Canadian Heritage Minister Steven Guilbeault: Sport Canada does not provide funding to for-profit independent leagues
The CFL may have gotten an answer from the Canadian government regarding financial aid.
Members of parliament convened for the second of four special summer sittings in the house of commons Wednesday, July 22 during the ongoing COVID-19 pandemic.
The CFL had revised its initial financial request of up to $150 million from the Canadian government and the players supported it with a letter. Following detailed recent negotiations with the CFL Players’ Association, $42.5 million was the federal ask for funds that would be used towards a possible shortened season in 2020.
Conservative member of parliament, elected representative for the Saskatoon-Grasswood constituency Kevin Waugh posed the critical question:
“According to recent reports, the Canadian Football League has sent the Heritage Minister a new request for $42.5 million relief package from the government. The money apparently is going to be used to cover player salaries and operating costs. Does the government intend on giving the Canadian Football League this money as requested by tomorrow?”
Canadian Heritage Minister Steven Guilbeault responded:
“We understand that for many Canadians, professional sport is a facet of their daily lives, and we certainly respect that. Through Sport Canada our government funds amateur and youth programs across the country. Sport Canada does not provide funding to for-profit independent leagues or goes outside of Football Canada’s mandate. We encourage organizations in need of assistance to talk to their financial institution and to see what options are available to them.”

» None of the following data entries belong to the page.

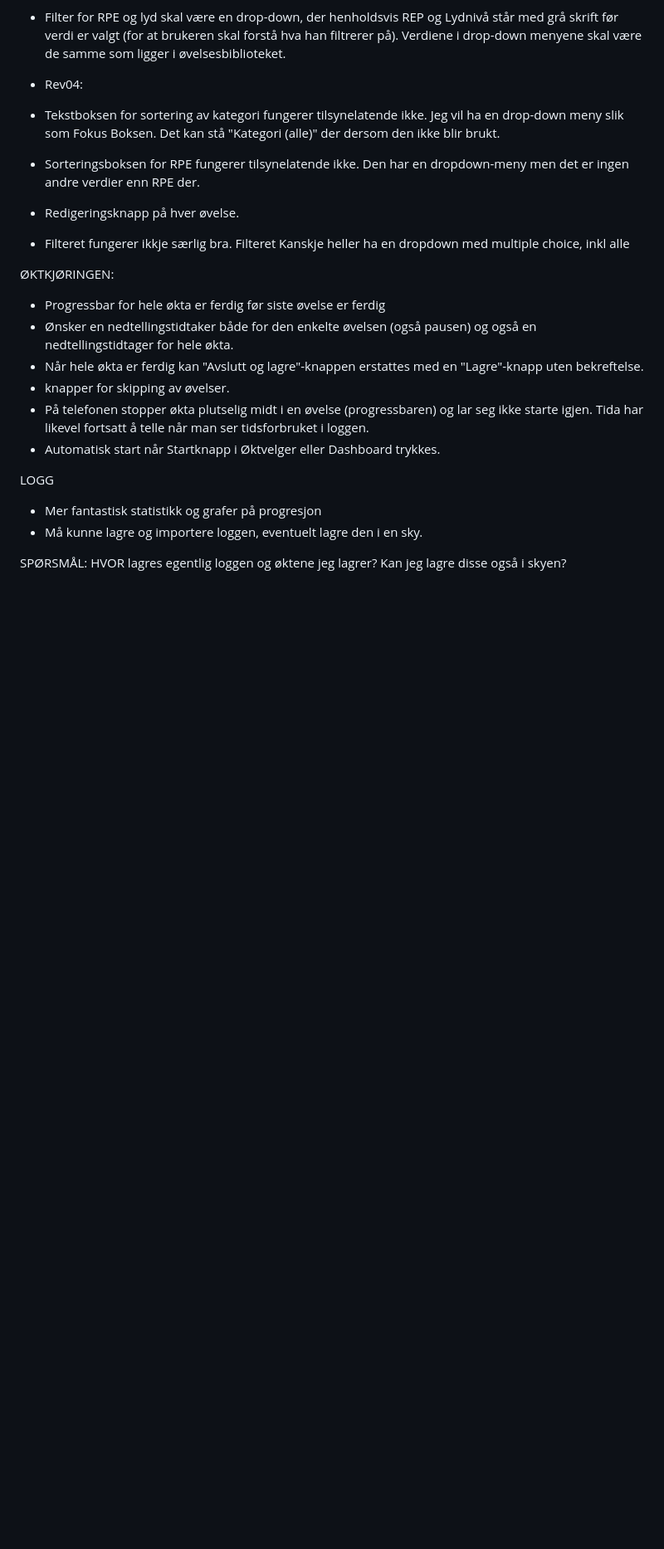
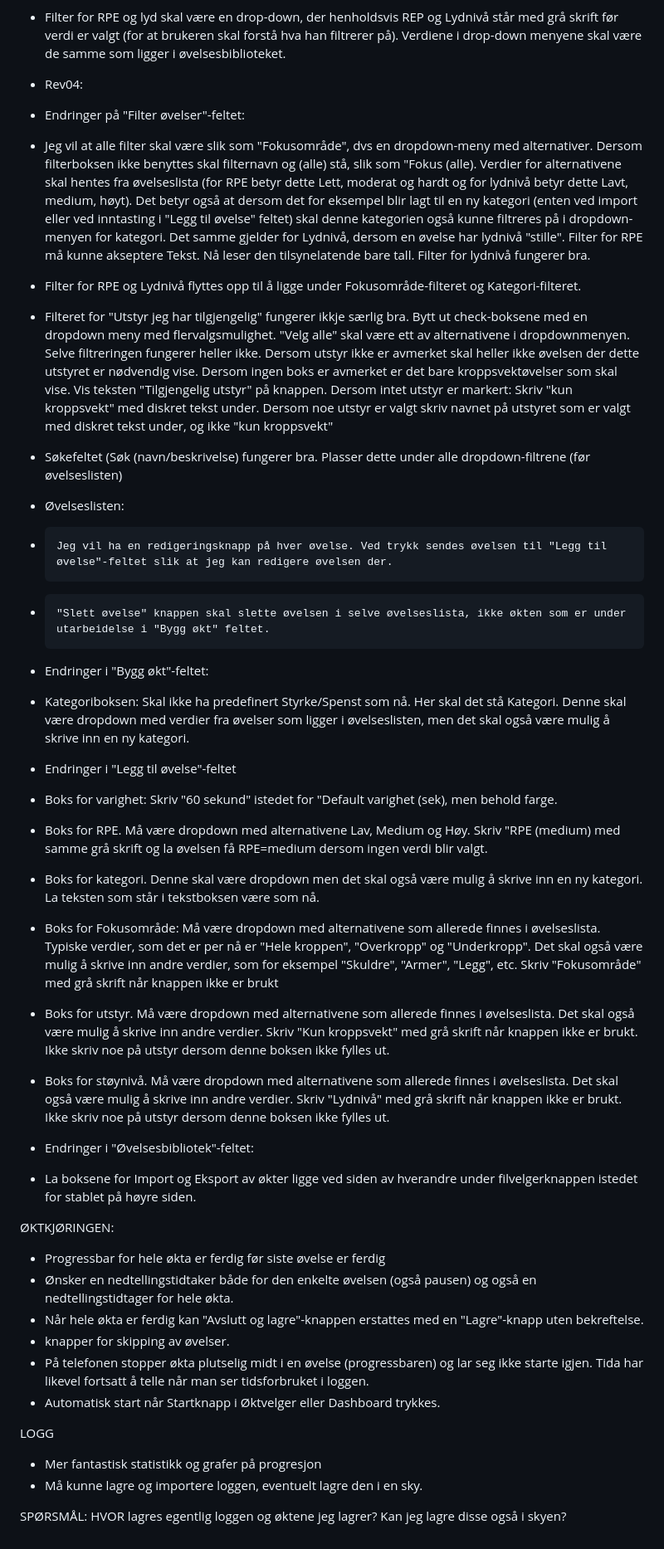
Before and after one commit to hallvarfjell/styrketrening-app, a Markdown page: CHANGELOG.md, the part around one of its changes. Shown at 83% size. GitHub-like rendering; blank space fills up the shorter version.

Commit message:
Enhance filtering and editing features in app
Updated various features and filters in the application, including dropdown menus for equipment and categories, improved filtering functionality, and adjustments to the exercise list and editing capabilities.

```diff
--- a/CHANGELOG.md
+++ b/CHANGELOG.md
@@ -51,10 +53,26 @@ EDITOR
 -   Filter for RPE og lyd skal være en drop-down, der henholdsvis REP og Lydnivå står med grå skrift før verdi er valgt (for at brukeren skal forstå hva han filtrerer på). Verdiene i drop-down menyene skal være de samme som ligger i øvelsesbiblioteket.
 
 -   Rev04:
--   Tekstboksen for sortering av kategori fungerer tilsynelatende ikke. Jeg vil ha en drop-down meny slik som Fokus Boksen. Det kan stå "Kategori (alle)" der dersom den ikke blir brukt.
--   Sorteringsboksen for RPE fungerer tilsynelatende ikke. Den har en dropdown-meny men det er ingen andre verdier enn RPE der.
--   Redigeringsknapp på hver øvelse.
--   Filteret fungerer ikkje særlig bra. Filteret Kanskje heller ha en dropdown med multiple choice, inkl alle
+-  Endringer på "Filter øvelser"-feltet:
+-    Jeg vil at alle filter skal være slik som "Fokusområde", dvs en dropdown-meny med alternativer. Dersom filterboksen ikke benyttes skal filternavn og (alle) stå, slik som "Fokus (alle). Verdier for alternativene skal hentes fra øvelseslista (for RPE betyr dette Lett, moderat og hardt og for lydnivå betyr dette Lavt, medium, høyt). Det betyr også at dersom det for eksempel blir lagt til en ny kategori (enten ved import eller ved inntasting i "Legg til øvelse" feltet) skal denne kategorien også kunne filtreres på i dropdown-menyen for kategori. Det samme gjelder for Lydnivå, dersom en øvelse har lydnivå "stille". Filter for RPE må kunne akseptere Tekst. Nå leser den tilsynelatende bare tall. Filter for lydnivå fungerer bra.
+-    Filter for RPE og Lydnivå flyttes opp til å ligge under Fokusområde-filteret og Kategori-filteret.
+-    Filteret for "Utstyr jeg har tilgjengelig" fungerer ikkje særlig bra. Bytt ut check-boksene med en dropdown meny med flervalgsmulighet. "Velg alle" skal være ett av alternativene i dropdownmenyen. Selve filtreringen fungerer heller ikke. Dersom utstyr ikke er avmerket skal heller ikke øvelsen der dette utstyret er nødvendig vise. Dersom ingen boks er avmerket er det bare kroppsvektøvelser som skal vise. Vis teksten "Tilgjengelig utstyr" på knappen. Dersom intet utstyr er markert: Skriv "kun kroppsvekt" med diskret tekst under. Dersom noe utstyr er valgt skriv navnet på utstyret som er valgt med diskret tekst under, og ikke "kun kroppsvekt"
+-    Søkefeltet (Søk (navn/beskrivelse) fungerer bra. Plasser dette under alle dropdown-filtrene (før øvelseslisten)
+
+-   Øvelseslisten:
+-     Jeg vil ha en redigeringsknapp på hver øvelse. Ved trykk sendes øvelsen til "Legg til øvelse"-feltet slik at jeg kan redigere øvelsen der.
+-     "Slett øvelse" knappen skal slette øvelsen i selve øvelseslista, ikke økten som er under utarbeidelse i "Bygg økt" feltet.
+- Endringer i "Bygg økt"-feltet:
+-   Kategoriboksen: Skal ikke ha predefinert Styrke/Spenst som nå. Her skal det stå Kategori. Denne skal være dropdown med verdier fra øvelser som ligger i øvelseslisten, men det skal også være mulig å skrive inn en ny kategori.
+- Endringer i "Legg til øvelse"-feltet
+-   Boks for varighet: Skriv "60 sekund" istedet for "Default varighet (sek), men behold farge.
+-   Boks for RPE. Må være dropdown med alternativene Lav, Medium og Høy. Skriv "RPE (medium) med samme grå skrift og la øvelsen få RPE=medium dersom ingen verdi blir valgt.
+-   Boks for kategori. Denne skal være dropdown men det skal også være mulig å skrive inn en ny kategori. La teksten som står i tekstboksen være som nå.
+-   Boks for Fokusområde: Må være dropdown med alternativene som allerede finnes i øvelseslista. Typiske verdier, som det er per nå er "Hele kroppen", "Overkropp" og "Underkropp". Det skal også være mulig å skrive inn andre verdier, som for eksempel "Skuldre", "Armer", "Legg", etc. Skriv "Fokusområde" med grå skrift når knappen ikke er brukt
+-   Boks for utstyr. Må være dropdown med alternativene som allerede finnes i øvelseslista. Det skal også være mulig å skrive inn andre verdier. Skriv "Kun kroppsvekt" med grå skrift når knappen ikke er brukt. Ikke skriv noe på utstyr dersom denne boksen ikke fylles ut.
+-   Boks for støynivå. Må være dropdown med alternativene som allerede finnes i øvelseslista. Det skal også være mulig å skrive inn andre verdier. Skriv "Lydnivå" med grå skrift når knappen ikke er brukt. Ikke skriv noe på utstyr dersom denne boksen ikke fylles ut.
+- Endringer i "Øvelsesbibliotek"-feltet:
+-   La boksene for Import og Eksport av økter ligge ved siden av hverandre under filvelgerknappen istedet for stablet på høyre siden.
 
 ØKTKJØRINGEN:
 - Progressbar for hele økta er ferdig før siste øvelse er ferdig
```
Also changed, not shown: other parts of CHANGELOG.md (+3 -1 lines).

Waugh provided his take on the answer directly afterwards:
“So I take it then, the answer would be no to the Canadian Football League.”
Following the proceedings in the house, Guilbeault wrote to Waugh on Twitter: “That would be wrong since we are in fact in discussion with the CFL. And Waugh replied: You said in the Chamber that that the government does not provide funding to for-profit leagues and that they should talk to their own financial institution to see what options are available to them.
If Guilbeault and Sport Canada have stiff-armed the CFL, there could be other avenues for the league to obtain government aid for return to play. Manitoba premier Brian Pallister pledged $2.5 million as part of Winnipeg tentatively being chosen as a hub city for the league potentially playing this year.
The CFL’s self-imposed deadline of July 23 for deciding on a condensed schedule or no football at all this year, looms.